Material for this task:

==*==

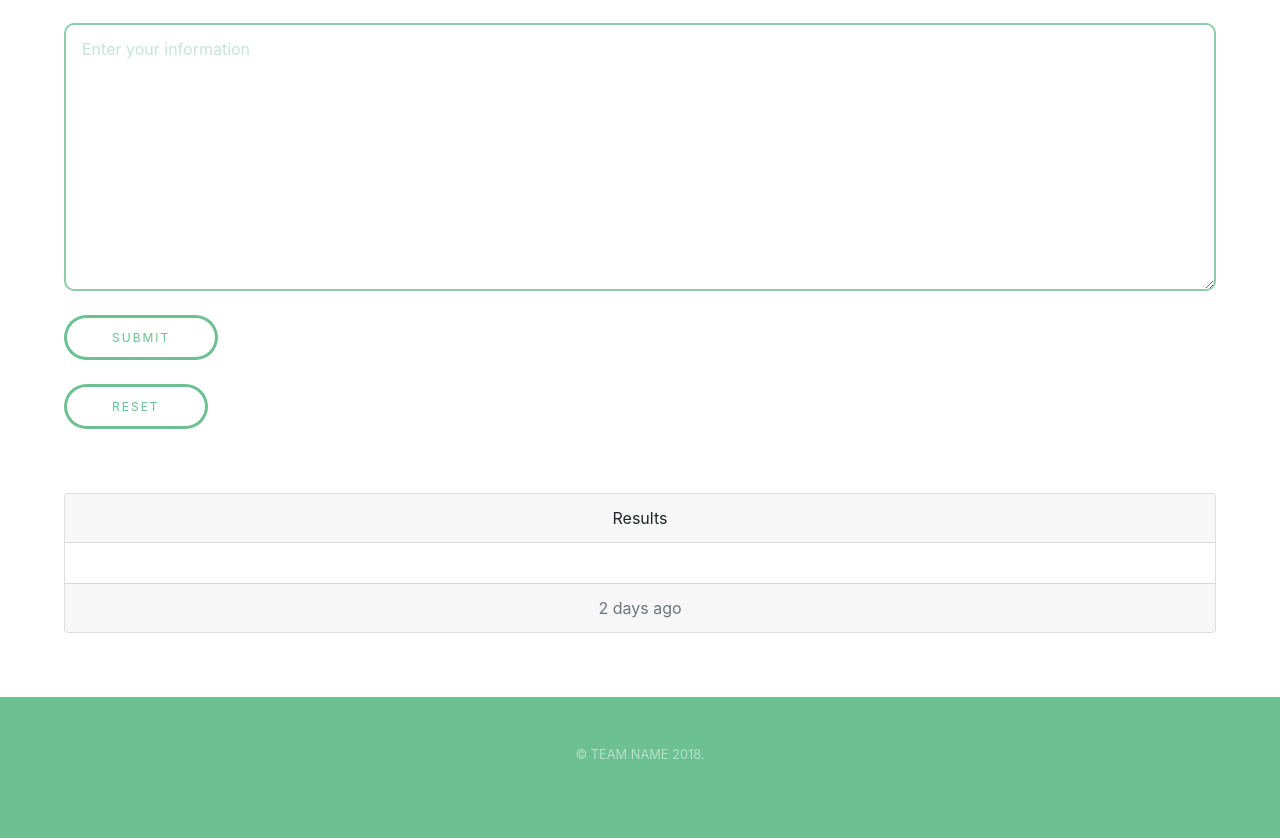
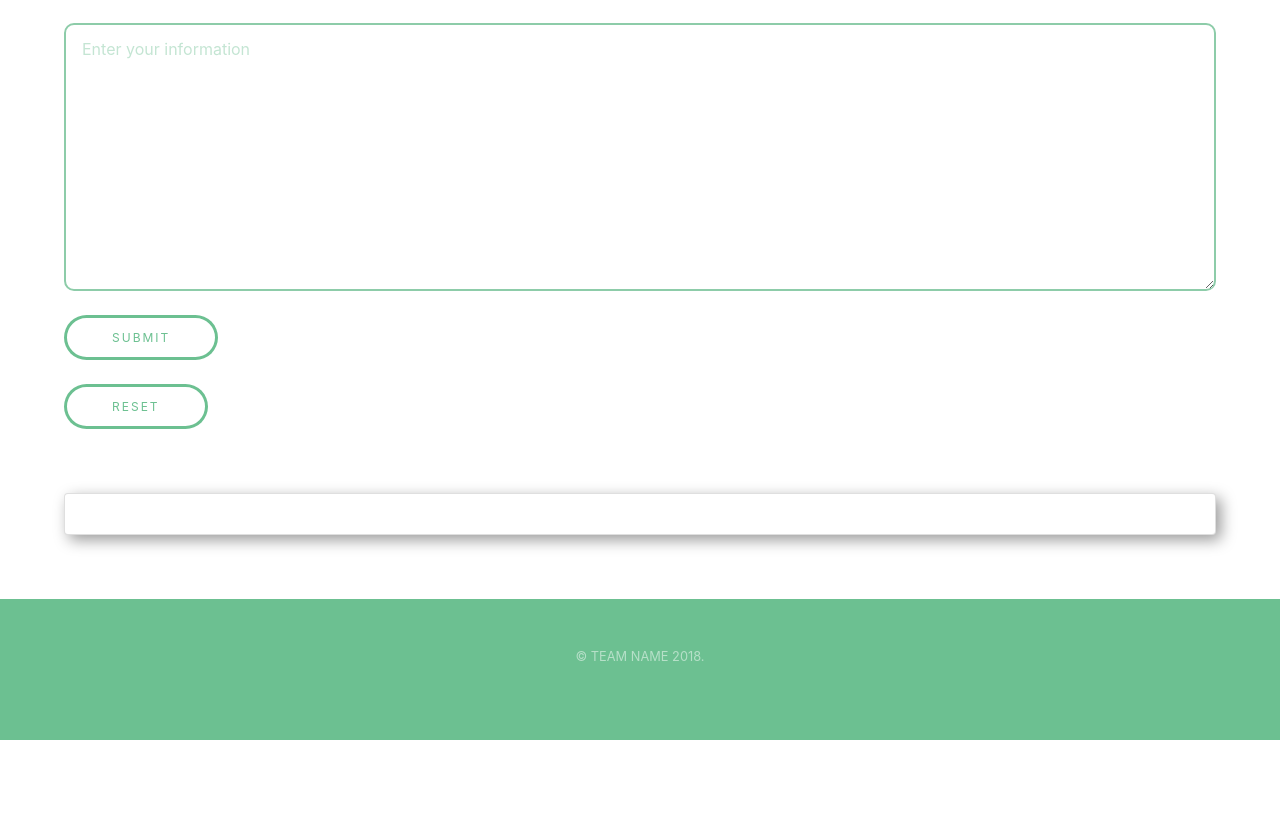
Before and after one commit to nshdesai/Amax, a Flask app: page /create in a window 1280 px wide. Shown: the part 200-1038 px from the top of the page. After the commit the page ends 940 px from the top, so only its background shows below. Run offline with Flask 2, Linux system fonts and the light colour scheme; some libraries are stand-ins or nearby versions.

Commit message:
Resolved merge conflicts with creation page

```diff
--- a/templates/create.html
+++ b/templates/create.html
@@ -54,10 +54,7 @@
 				</div>
 			</section>
 
-			<div class="card text-center cardcenter">
-					<div class="card-header">
-					  Results
-					</div>
+			<div class="card text-center cardcenter shadow">
 					<div class="card-body">
 					  <p class="card-text">
 						  {% if sub %}
@@ -67,9 +64,6 @@
               {{ questions }}
 					  </p>
 					</div>
-					<div class="card-footer text-muted">
-					  2 days ago
-				</div>
 			</div>
 
         <!-- Footer -->
```
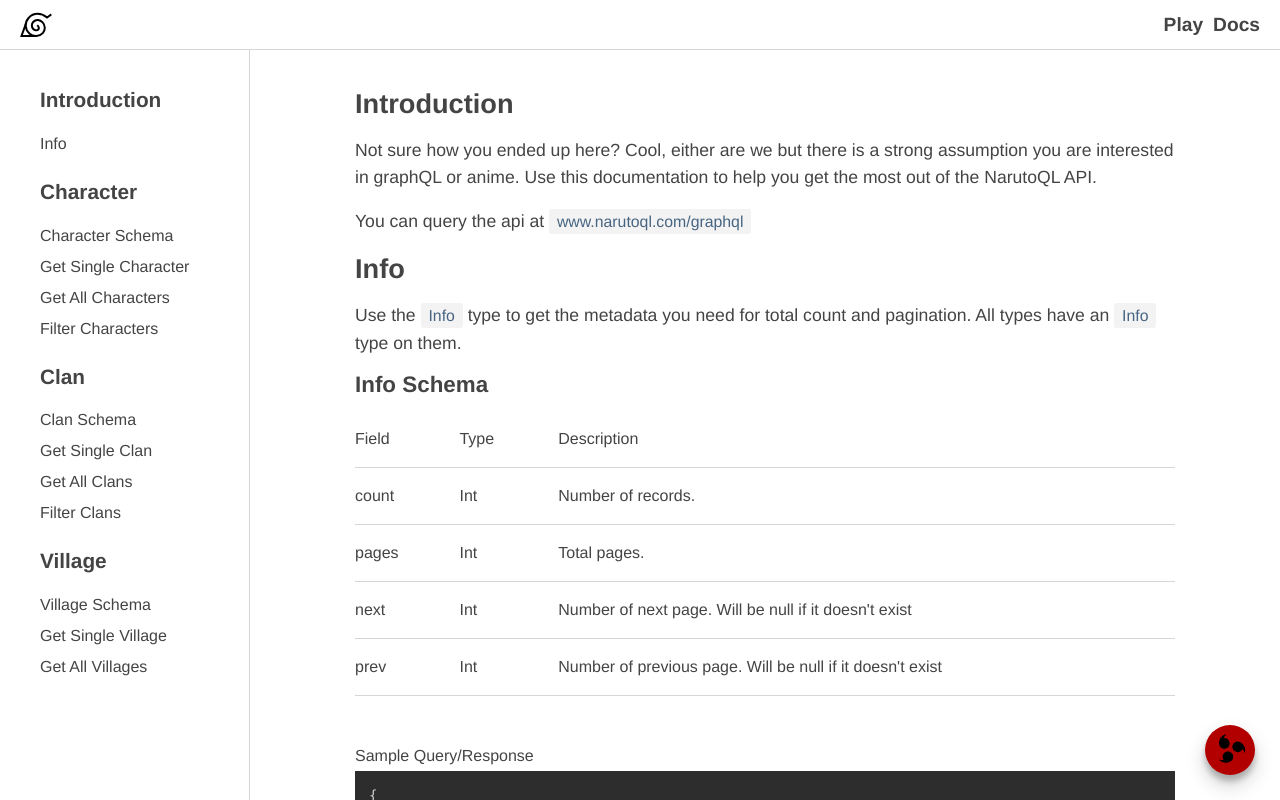
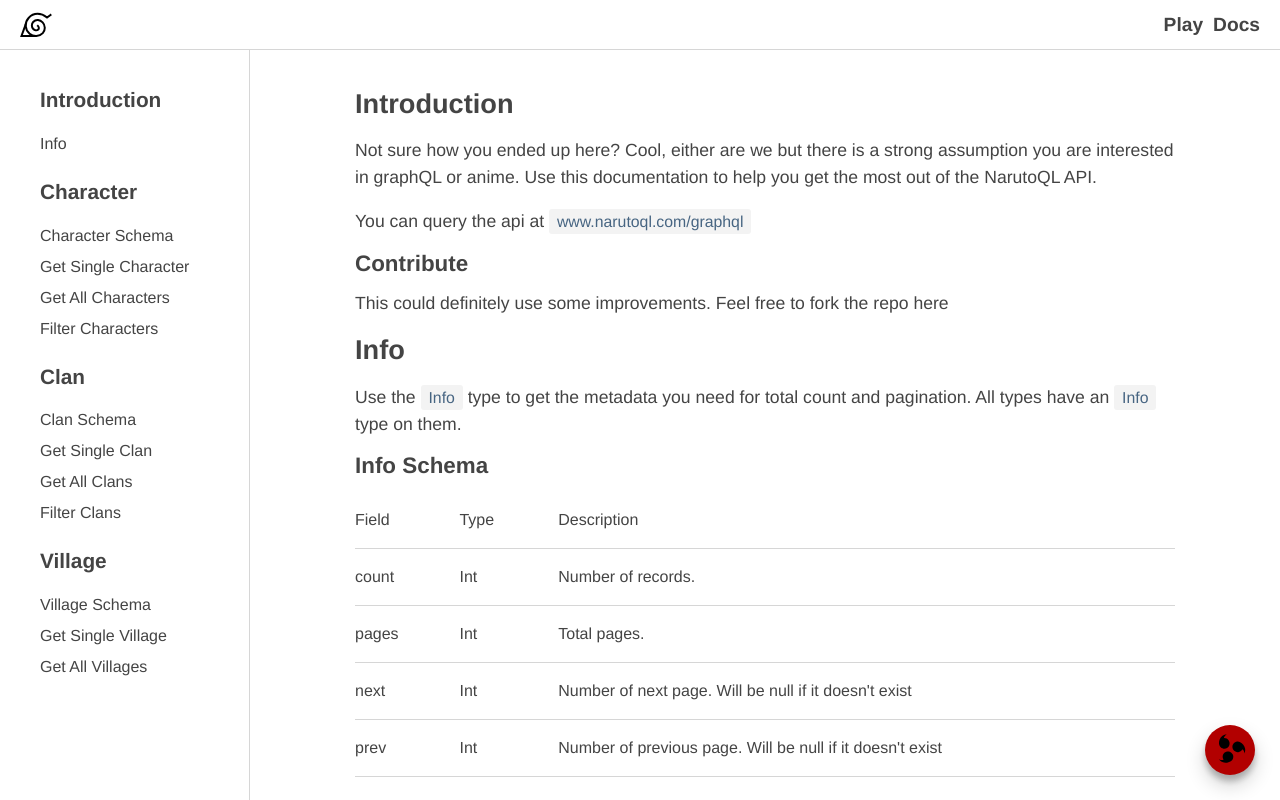
Before and after one commit to bautistaaa/narutoQL, a Next.js app in the folder src/client/: page /docs in a window 1280 px wide. Shown: the top 800 px of the page. Built offline with nearby package versions, Linux system fonts and the light colour scheme.

Commit message:
chore: ok ok ok its public

```diff
--- a/src/client/pages/_app.tsx
+++ b/src/client/pages/_app.tsx
@@ -13,7 +13,7 @@ function MyApp({ Component, pageProps }) {
         <link rel="icon" href="/favicon.ico" />
         <meta property="og:title" content="NarutoQL" />
         <meta property="og:description" content="Naruto GraphQL API" />
-        <meta property="og:image" content="https://imgur.com/a/MuomDk0" />
+        <meta property="og:image" content="http://imgur.com/a/MuomDk0" />
       </Head>
       <GoogleTag />
 
--- a/src/client/pages/docs.tsx
+++ b/src/client/pages/docs.tsx
@@ -87,6 +87,14 @@ const Docs = () => {
             You can query the api at{' '}
             <code className="code-text">www.narutoql.com/graphql</code>
           </p>
+          <h3>Contribute</h3>
+          <p>
+            This could definitely use some improvements. Feel free to fork the
+            repo{' '}
+            <a href="https://github.com/bautistaaa/narutoQL" target="_blank">
+              <strong>here</strong>
+            </a>
+          </p>
 
           <div className={styles.anchor} id="info" />
           <h2>Info</h2>
```
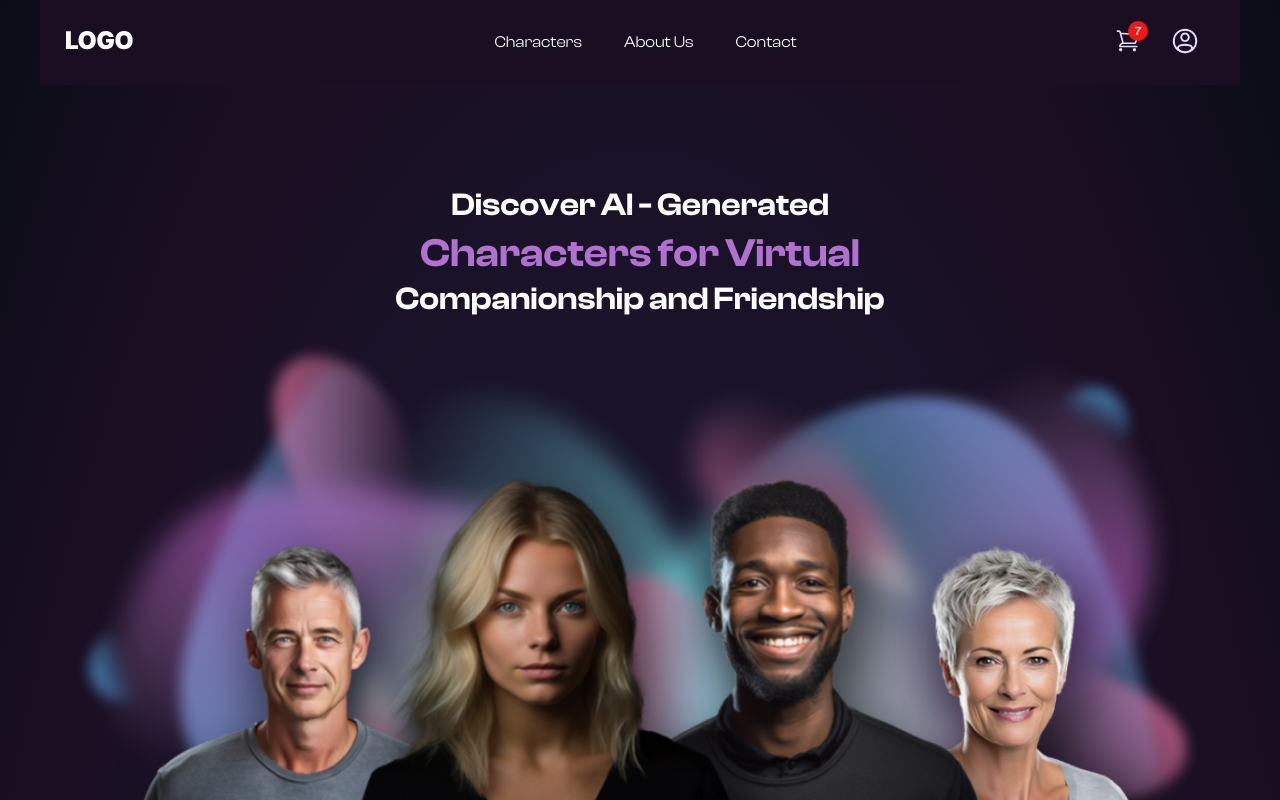
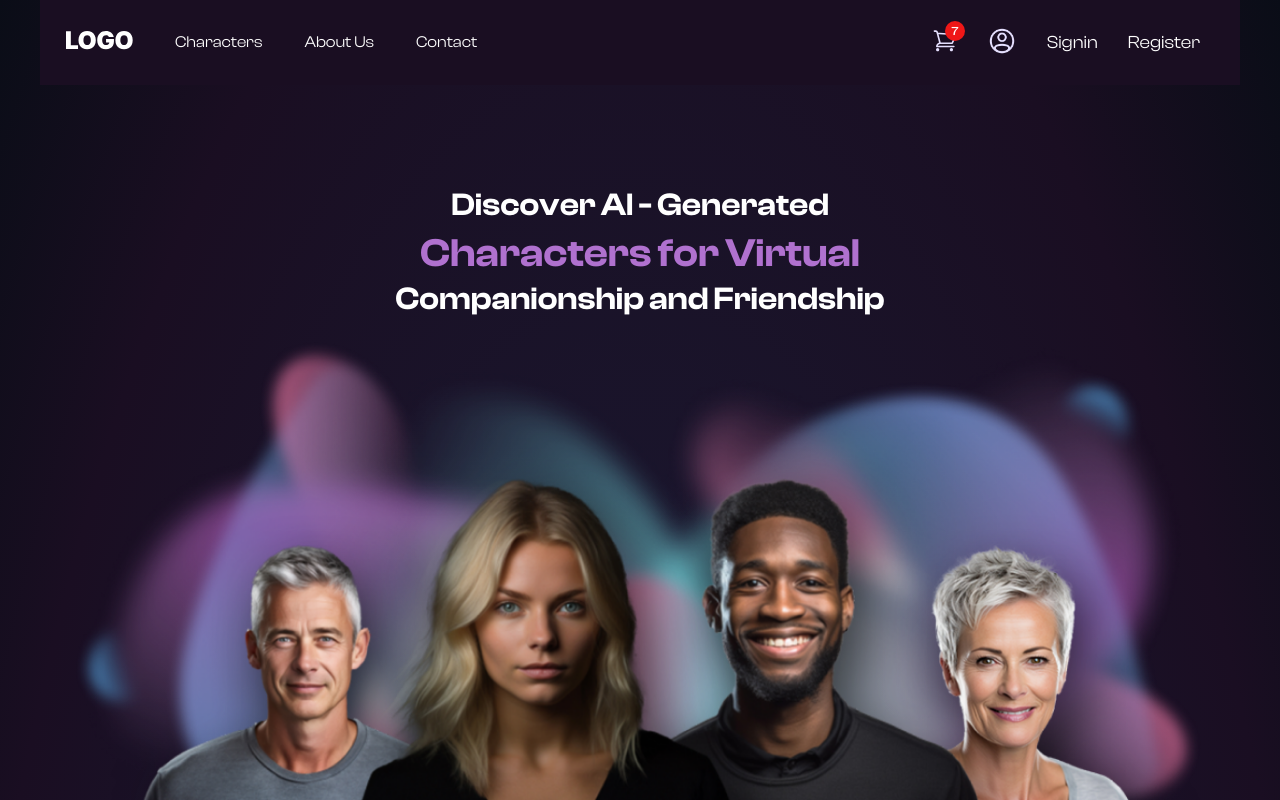
Before and after one commit to kgsantosh770/soul-shop, a React (Create React App) app: page / in a window 1280 px wide. Shown: the top 800 px of the page. Built offline with nearby package versions, Linux system fonts and the light colour scheme; a web font is replaced by a local one.

Commit message:
login buttons in header

```diff
--- a/src/components/Header/Header.css
+++ b/src/components/Header/Header.css
@@ -68,9 +68,6 @@ header .social-box{
 }
 
 header .nav-footer{
-    /* position: absolute;
-    bottom: 30px;
-    left: 26px; */
     width: max-content;
     margin: 40px 20px;
 }
@@ -105,10 +102,19 @@ header .icon.profile{
     height: 30px;
 }
 
+header .login-btn{
+    border-radius: 8px;
+    color: var(--secondary-bg-color);
+    margin: 30px;
+    display: block;
+    font-size: var(--font-medium);
+}
+
 /* desktop */
 @media only screen and (min-width: 768px) {
     header {
         padding: 26px var(--x-space);
+        justify-content: flex-start;
     }
 
     header .nav-links li{
@@ -134,4 +140,12 @@ header .icon.profile{
     header .nav-links a.active::before{
         width: 100%;
     }
+
+    header .right-icons{
+        margin-left: auto;
+    }
+
+    header .login-btn{
+        margin: 0px;
+    }
 }
--- a/src/components/Header/Header.js
+++ b/src/components/Header/Header.js
@@ -80,11 +80,13 @@ const Header = () => {
             <img className='icon' alt='Cart' title='Cart' src={CartIcon} />
           </IconBadge>
         </button>
-        <button>
+        <button className='only-desktop'>
           <IconBadge badgeCount={0}>
             <img className='icon profile' alt='Profile' title='Profile' src={ProfileIcon} />
           </IconBadge>
         </button>
+        <Link to={'/signin'} className='login-btn only-desktop'>Signin</Link>
+        <Link to={'/register'} className='login-btn only-desktop'>Register</Link>
         <button className='only-mobile' onClick={toggleSideMenu}>
           <img className='icon icon-large' alt='Menu' title='Menu' src={MenuIcon} />
         </button>
@@ -97,6 +99,8 @@ const Header = () => {
           </button>
           <img alt='logo' title='logo' src={LogoMobileLarge} />
           {navLinkElements}
+          <Link to={'/signin'} className='login-btn'>Signin</Link>
+          <Link to={'/register'} className='login-btn'>Register</Link>
           <SocialBox className='divider-top' />
           <div className='nav-footer'>
             <p>Download</p>
```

==*==

Action item: Write the listing again exactly, duplicating every line and skipping the pictures.

Written response:
Before and after one commit to nshdesai/Amax, a Flask app: page /create in a window 1280 px wide. Shown: the part 200-1038 px from the top of the page. After the commit the page ends 940 px from the top, so only its background shows below. Run offline with Flask 2, Linux system fonts and the light colour scheme; some libraries are stand-ins or nearby versions.

Commit message:
Resolved merge conflicts with creation page

```diff
--- a/templates/create.html
+++ b/templates/create.html
@@ -54,10 +54,7 @@
 				</div>
 			</section>
 
-			<div class="card text-center cardcenter">
-					<div class="card-header">
-					  Results
-					</div>
+			<div class="card text-center cardcenter shadow">
 					<div class="card-body">
 					  <p class="card-text">
 						  {% if sub %}
@@ -67,9 +64,6 @@
               {{ questions }}
 					  </p>
 					</div>
-					<div class="card-footer text-muted">
-					  2 days ago
-				</div>
 			</div>
 
         <!-- Footer -->
```
Before and after one commit to bautistaaa/narutoQL, a Next.js app in the folder src/client/: page /docs in a window 1280 px wide. Shown: the top 800 px of the page. Built offline with nearby package versions, Linux system fonts and the light colour scheme.

Commit message:
chore: ok ok ok its public

```diff
--- a/src/client/pages/_app.tsx
+++ b/src/client/pages/_app.tsx
@@ -13,7 +13,7 @@ function MyApp({ Component, pageProps }) {
         <link rel="icon" href="/favicon.ico" />
         <meta property="og:title" content="NarutoQL" />
         <meta property="og:description" content="Naruto GraphQL API" />
-        <meta property="og:image" content="https://imgur.com/a/MuomDk0" />
+        <meta property="og:image" content="http://imgur.com/a/MuomDk0" />
       </Head>
       <GoogleTag />
 
--- a/src/client/pages/docs.tsx
+++ b/src/client/pages/docs.tsx
@@ -87,6 +87,14 @@ const Docs = () => {
             You can query the api at{' '}
             <code className="code-text">www.narutoql.com/graphql</code>
           </p>
+          <h3>Contribute</h3>
+          <p>
+            This could definitely use some improvements. Feel free to fork the
+            repo{' '}
+            <a href="https://github.com/bautistaaa/narutoQL" target="_blank">
+              <strong>here</strong>
+            </a>
+          </p>
 
           <div className={styles.anchor} id="info" />
           <h2>Info</h2>
```
Before and after one commit to kgsantosh770/soul-shop, a React (Create React App) app: page / in a window 1280 px wide. Shown: the top 800 px of the page. Built offline with nearby package versions, Linux system fonts and the light colour scheme; a web font is replaced by a local one.

Commit message:
login buttons in header

```diff
--- a/src/components/Header/Header.css
+++ b/src/components/Header/Header.css
@@ -68,9 +68,6 @@ header .social-box{
 }
 
 header .nav-footer{
-    /* position: absolute;
-    bottom: 30px;
-    left: 26px; */
     width: max-content;
     margin: 40px 20px;
 }
@@ -105,10 +102,19 @@ header .icon.profile{
     height: 30px;
 }
 
+header .login-btn{
+    border-radius: 8px;
+    color: var(--secondary-bg-color);
+    margin: 30px;
+    display: block;
+    font-size: var(--font-medium);
+}
+
 /* desktop */
 @media only screen and (min-width: 768px) {
     header {
         padding: 26px var(--x-space);
+        justify-content: flex-start;
     }
 
     header .nav-links li{
@@ -134,4 +140,12 @@ header .icon.profile{
     header .nav-links a.active::before{
         width: 100%;
     }
+
+    header .right-icons{
+        margin-left: auto;
+    }
+
+    header .login-btn{
+        margin: 0px;
+    }
 }
--- a/src/components/Header/Header.js
+++ b/src/components/Header/Header.js
@@ -80,11 +80,13 @@ const Header = () => {
             <img className='icon' alt='Cart' title='Cart' src={CartIcon} />
           </IconBadge>
         </button>
-        <button>
+        <button className='only-desktop'>
           <IconBadge badgeCount={0}>
             <img className='icon profile' alt='Profile' title='Profile' src={ProfileIcon} />
           </IconBadge>
         </button>
+        <Link to={'/signin'} className='login-btn only-desktop'>Signin</Link>
+        <Link to={'/register'} className='login-btn only-desktop'>Register</Link>
         <button className='only-mobile' onClick={toggleSideMenu}>
           <img className='icon icon-large' alt='Menu' title='Menu' src={MenuIcon} />
         </button>
@@ -97,6 +99,8 @@ const Header = () => {
           </button>
           <img alt='logo' title='logo' src={LogoMobileLarge} />
           {navLinkElements}
+          <Link to={'/signin'} className='login-btn'>Signin</Link>
+          <Link to={'/register'} className='login-btn'>Register</Link>
           <SocialBox className='divider-top' />
           <div className='nav-footer'>
             <p>Download</p>
```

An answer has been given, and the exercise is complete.